True, Bagratuni is, as James H. North pointed out in a perceptive review of his first Ongaku release, "a singer rather than a virtuoso" (19:6). And in both works, he foregrounds the approachable melodic content with his supple and effusive (but always firmly focused) lyricism: Indeed, the soaring finale of the Prokofiev is nearly worth the price of the disc itself. But while this requires curtailing the modernist elements (not to mention the irony) of the Shostakovich, Bagratuni (in contrast to Mørk) doesn't entirely skirt its more disturbing qualities either: The second movement may not be quite as manic as it sometimes is, but the weighty readings of the A sections have plenty of relentless drive, and the hallucinatory colors of the central panel are given their due.

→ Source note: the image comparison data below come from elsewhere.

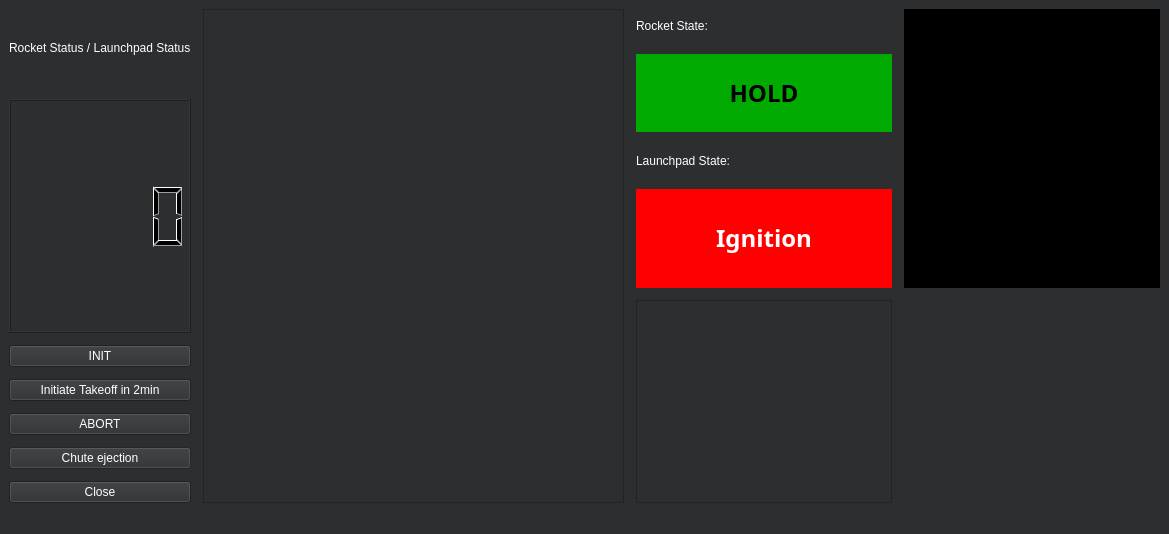
a-hristov/WI_Launch_IT, file diplomprojekt.ui: the form before one commit.
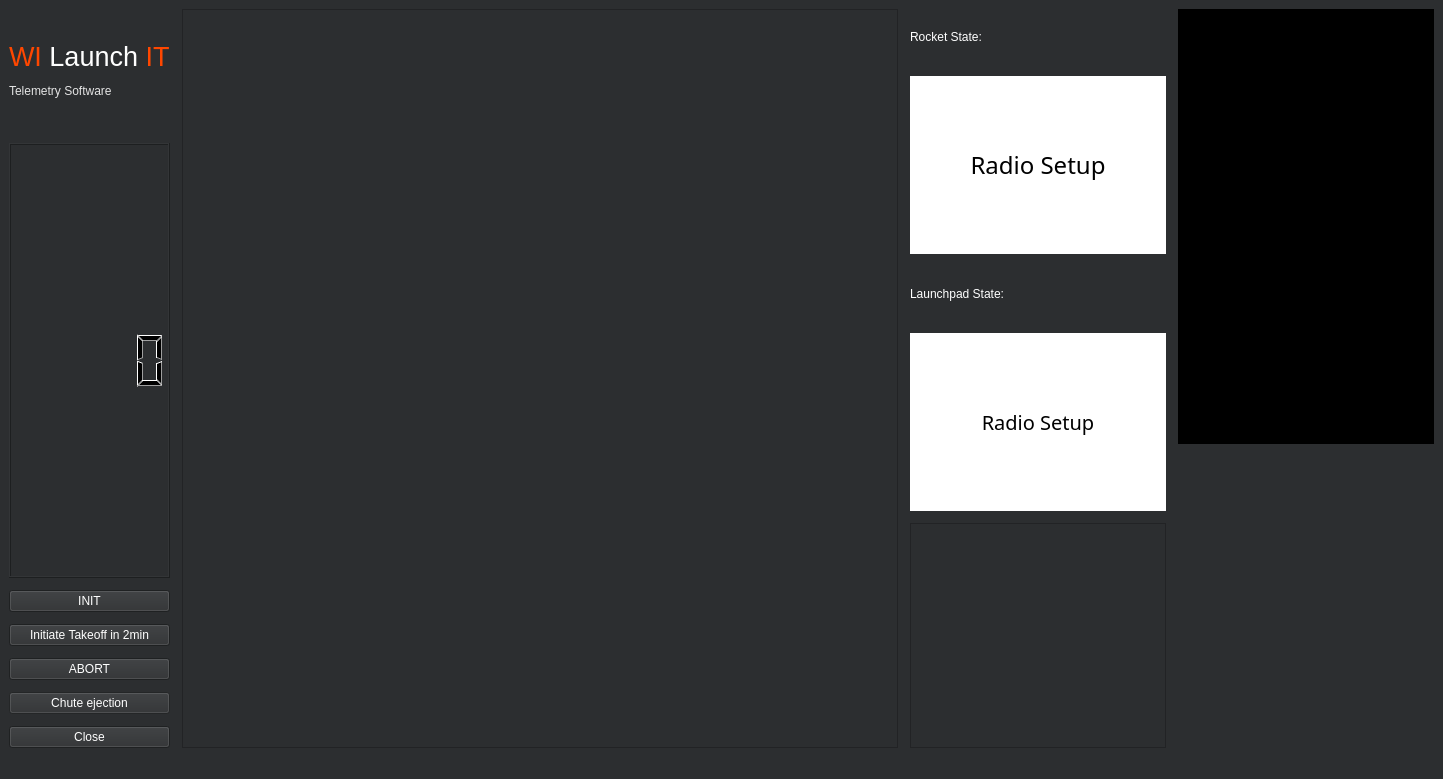
The form after the commit. Custom widgets are drawn as their Qt base class.

Commit message: Rocket and Launchpad States are being displayed

```diff
--- a/diplomprojekt.ui
+++ b/diplomprojekt.ui
@@ -6,8 +6,8 @@
    <rect>
     <x>0</x>
     <y>0</y>
-    <width>1169</width>
-    <height>534</height>
+    <width>1443</width>
+    <height>779</height>
    </rect>
   </property>
   <property name="windowTitle">
@@ -23,7 +23,10 @@
       <property name="spacing">
        <number>12</number>
       </property>
-      <item row="9" column="0">
+      <item row="2" column="0" rowspan="7">
+       <widget class="QLCDNumber" name="lcdNumber"/>
+      </item>
+      <item row="10" column="0">
        <widget class="QPushButton" name="b_launch">
         <property name="styleSheet">
          <string notr="true">color: rgb(255, 255, 255);</string>
@@ -33,10 +36,10 @@
         </property>
        </widget>
       </item>
-      <item row="2" column="0" rowspan="6">
-       <widget class="QLCDNumber" name="lcdNumber"/>
+      <item row="0" column="1" rowspan="14">
+       <widget class="QGraphicsView" name="graphicsView_2"/>
       </item>
-      <item row="11" column="0">
+      <item row="12" column="0">
        <widget class="QPushButton" name="b_ejection">
         <property name="enabled">
          <bool>false</bool>
@@ -49,30 +52,10 @@
         </property>
        </widget>
       </item>
-      <item row="0" column="1" rowspan="13">
-       <widget class="QGraphicsView" name="graphicsView_2"/>
-      </item>
-      <item row="7" column="2" rowspan="6" colspan="2">
+      <item row="8" column="2" rowspan="6" colspan="2">
        <widget class="QGraphicsView" name="graphicsView_3"/>
       </item>
-      <item row="0" column="0" rowspan="2">
-       <widget class="QLabel" name="state">
-        <property name="text">
-         <string>&lt;html&gt;&lt;head/&gt;&lt;body&gt;&lt;p&gt;&lt;span style=&quot; color:#ffffff;&quot;&gt;Rocket Status / Launchpad Status&lt;/span&gt;&lt;/p&gt;&lt;/body&gt;&lt;/html&gt;</string>
-        </property>
-       </widget>
-      </item>
-      <item row="12" column="0">
-       <widget class="QPushButton" name="exit">
-        <property name="styleSheet">
-         <string notr="true">color: rgb(255, 255, 255);</string>
-        </property>
-        <property name="text">
-         <string>Close</string>
-        </property>
-       </widget>
-      </item>
-      <item row="8" column="0">
+      <item row="9" column="0">
        <widget class="QPushButton" name="b_init">
         <property name="styleSheet">
          <string notr="true">color: rgb(255, 255, 255);</string>
@@ -82,7 +65,7 @@
         </property>
        </widget>
       </item>
-      <item row="10" column="0">
+      <item row="11" column="0">
        <widget class="QPushButton" name="b_abort">
         <property name="styleSheet">
          <string notr="true">
@@ -93,65 +76,20 @@
         </property>
        </widget>
       </item>
-      <item row="0" column="4" rowspan="7" colspan="2">
-       <widget class="QTextEdit" name="console">
-        <property name="styleSheet">
-         <string notr="true">color: rgb(255, 255, 255);
-background-color: rgb(0, 0, 0);</string>
-        </property>
-       </widget>
-      </item>
-      <item row="10" column="4" rowspan="3" colspan="2">
-       <widget class="PlotWidget" name="graph2" native="true"/>
-      </item>
-      <item row="7" column="4" rowspan="3" colspan="2">
-       <widget class="PlotWidget" name="graph1" native="true"/>
-      </item>
-      <item row="4" column="2" rowspan="3" colspan="2">
-       <widget class="QLabel" name="label_5">
-        <property name="font">
-         <font>
-          <family>Kozuka Gothic Pr6N H</family>
-          <pointsize>18</pointsize>
-          <weight>75</weight>
-          <bold>true</bold>
-         </font>
-        </property>
-        <property name="styleSheet">
-         <string notr="true">color: rgb(255, 255, 255);
-background-color: rgb(255, 0, 0);</string>
-        </property>
+      <item row="0" column="0" rowspan="2">
+       <widget class="QLabel" name="state">
         <property name="text">
-         <string>&lt;html&gt;&lt;head/&gt;&lt;body&gt;&lt;p&gt;Ignition&lt;/p&gt;&lt;/body&gt;&lt;/html&gt;</string>
+         <string>&lt;html&gt;&lt;head/&gt;&lt;body&gt;&lt;p&gt;&lt;span style=&quot; font-size:20pt; color:#ff4700;&quot;&gt;WI&lt;/span&gt;&lt;span style=&quot; font-size:20pt; color:#ffffff;&quot;&gt; Launch &lt;/span&gt;&lt;span style=&quot; font-size:20pt; color:#ff4700;&quot;&gt;IT&lt;/span&gt;&lt;/p&gt;&lt;p&gt;&lt;span style=&quot; color:#e3e3e3;&quot;&gt;Telemetry Software &lt;/span&gt;&lt;/p&gt;&lt;/body&gt;&lt;/html&gt;</string>
         </property>
-        <property name="alignment">
-         <set>Qt::AlignCenter</set>
-        </property>
        </widget>
       </item>
-      <item row="1" column="2" rowspan="2" colspan="2">
-       <widget class="QLabel" name="hold">
-        <property name="maximumSize">
-         <size>
-          <width>16777215</width>
-          <height>87</height>
-         </size>
-        </property>
-        <property name="font">
-         <font>
-          <family>Kozuka Gothic Pro H</family>
-          <weight>75</weight>
-          <bold>true</bold>
-         </font>
-        </property>
+      <item row="13" column="0">
+       <widget class="QPushButton" name="exit">
         <property name="styleSheet">
-         <string notr="true">background-color: rgb(0, 170, 0);</string>
+         <string notr="true">color: rgb(255, 255, 255);</string>
         </property>
         <property name="text">
-         <string>&lt;html&gt;&lt;head/&gt;&lt;body&gt;&lt;p&gt;&lt;span style=&quot; font-size:18pt;&quot;&gt;HOLD&lt;/span&gt;&lt;/p&gt;&lt;/body&gt;&lt;/html&gt;</string>
-        </property>
-        <property name="alignment">
-         <set>Qt::AlignCenter</set>
+         <string>Close</string>
         </property>
        </widget>
       </item>
@@ -165,7 +103,7 @@
         </property>
        </widget>
       </item>
-      <item row="3" column="2" colspan="2">
+      <item row="4" column="2" colspan="2">
        <widget class="QLabel" name="label_2">
         <property name="styleSheet">
          <string notr="true">color: rgb(255, 255, 255);</string>
@@ -175,6 +113,67 @@
         </property>
        </widget>
       </item>
+      <item row="1" column="2" rowspan="3" colspan="2">
+       <widget class="QLabel" name="rocketState">
+        <property name="font">
+         <font>
+          <family>Arial Black</family>
+          <pointsize>15</pointsize>
+          <weight>10</weight>
+          <italic>false</italic>
+          <bold>false</bold>
+         </font>
+        </property>
+        <property name="styleSheet">
+         <string notr="true">background-color: rgb(255, 255, 255);
+font: 87 15pt &quot;Arial Black&quot;;</string>
+        </property>
+        <property name="text">
+         <string>&lt;html&gt;&lt;head/&gt;&lt;body&gt;&lt;p&gt;&lt;span style=&quot; font-size:18pt;&quot;&gt;Radio Setup&lt;/span&gt;&lt;/p&gt;&lt;/body&gt;&lt;/html&gt;</string>
+        </property>
+        <property name="alignment">
+         <set>Qt::AlignCenter</set>
+        </property>
+       </widget>
+      </item>
+      <item row="0" column="4" rowspan="7" colspan="2">
+       <widget class="QTextEdit" name="console">
+        <property name="styleSheet">
+         <string notr="true">color: rgb(255, 255, 255);
+background-color: rgb(0, 0, 0);</string>
+        </property>
+       </widget>
+      </item>
+      <item row="7" column="4" rowspan="3" colspan="2">
+       <widget class="PlotWidget" name="graph1" native="true"/>
+      </item>
+      <item row="10" column="4" rowspan="4" colspan="2">
+       <widget class="PlotWidget" name="graph2" native="true"/>
+      </item>
+      <item row="5" column="2" rowspan="3" colspan="2">
+       <widget class="QLabel" name="launchpadState">
+        <property name="font">
+         <font>
+          <family>Arial Black</family>
+          <pointsize>15</pointsize>
+          <weight>10</weight>
+          <italic>false</italic>
+          <bold>false</bold>
+         </font>
+        </property>
+        <property name="styleSheet">
+         <string notr="true">color: rgb(0, 0, 0);
+background-color: rgb(255, 255, 255);
+font: 87 15pt &quot;Arial Black&quot;;</string>
+        </property>
+        <property name="text">
+         <string>&lt;html&gt;&lt;head/&gt;&lt;body&gt;&lt;p&gt;Radio Setup&lt;/p&gt;&lt;/body&gt;&lt;/html&gt;</string>
+        </property>
+        <property name="alignment">
+         <set>Qt::AlignCenter</set>
+        </property>
+       </widget>
+      </item>
      </layout>
     </item>
    </layout>
```
Left out of the diff: 8 changed lines with no effect on the pictures. The commit also changes 3 other files.
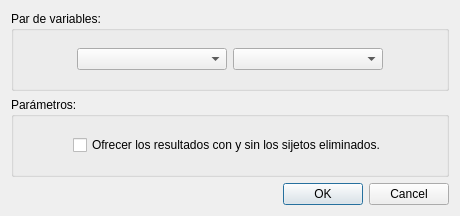
Qt form forms/analisis_contr_intra.ui (yerayrm/ULLRToolbox-Gui) before a commit.
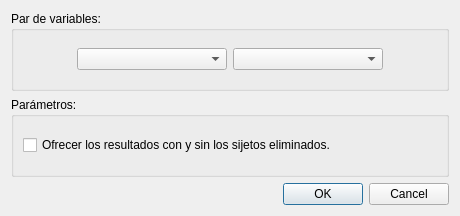
The same form after that commit.

Diff of the .ui file:
```diff
--- a/forms/analisis_contr_intra.ui
+++ b/forms/analisis_contr_intra.ui
@@ -80,7 +80,7 @@
         <item row="0" column="0">
          <widget class="QCheckBox" name="check_opc">
           <property name="sizePolicy">
-           <sizepolicy hsizetype="Maximum" vsizetype="Fixed">
+           <sizepolicy hsizetype="Minimum" vsizetype="Fixed">
             <horstretch>0</horstretch>
             <verstretch>0</verstretch>
            </sizepolicy>
```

He has a responsive partner in Adrian Oetiker (currently teaching at the Basel Conservatory): Note how well they balance the contrasting colors and articulations of the enigmatic episode that closes the first movement of the Shostakovich. And while the confusion of poet Mayakovsky and composer Miaskovsky is only the first of many errors plaguing the notes (or their translations—it's hard to assign blame when the Russian-language originals aren't provided), the most important aspect of the production—the recorded sound—is unimpeachable. In sum, these are not the sort of interpretations that challenge your understanding of the music. But if you're looking for honest and unpretentious performances of this repertoire that will wear well, they most definitely merit your attention.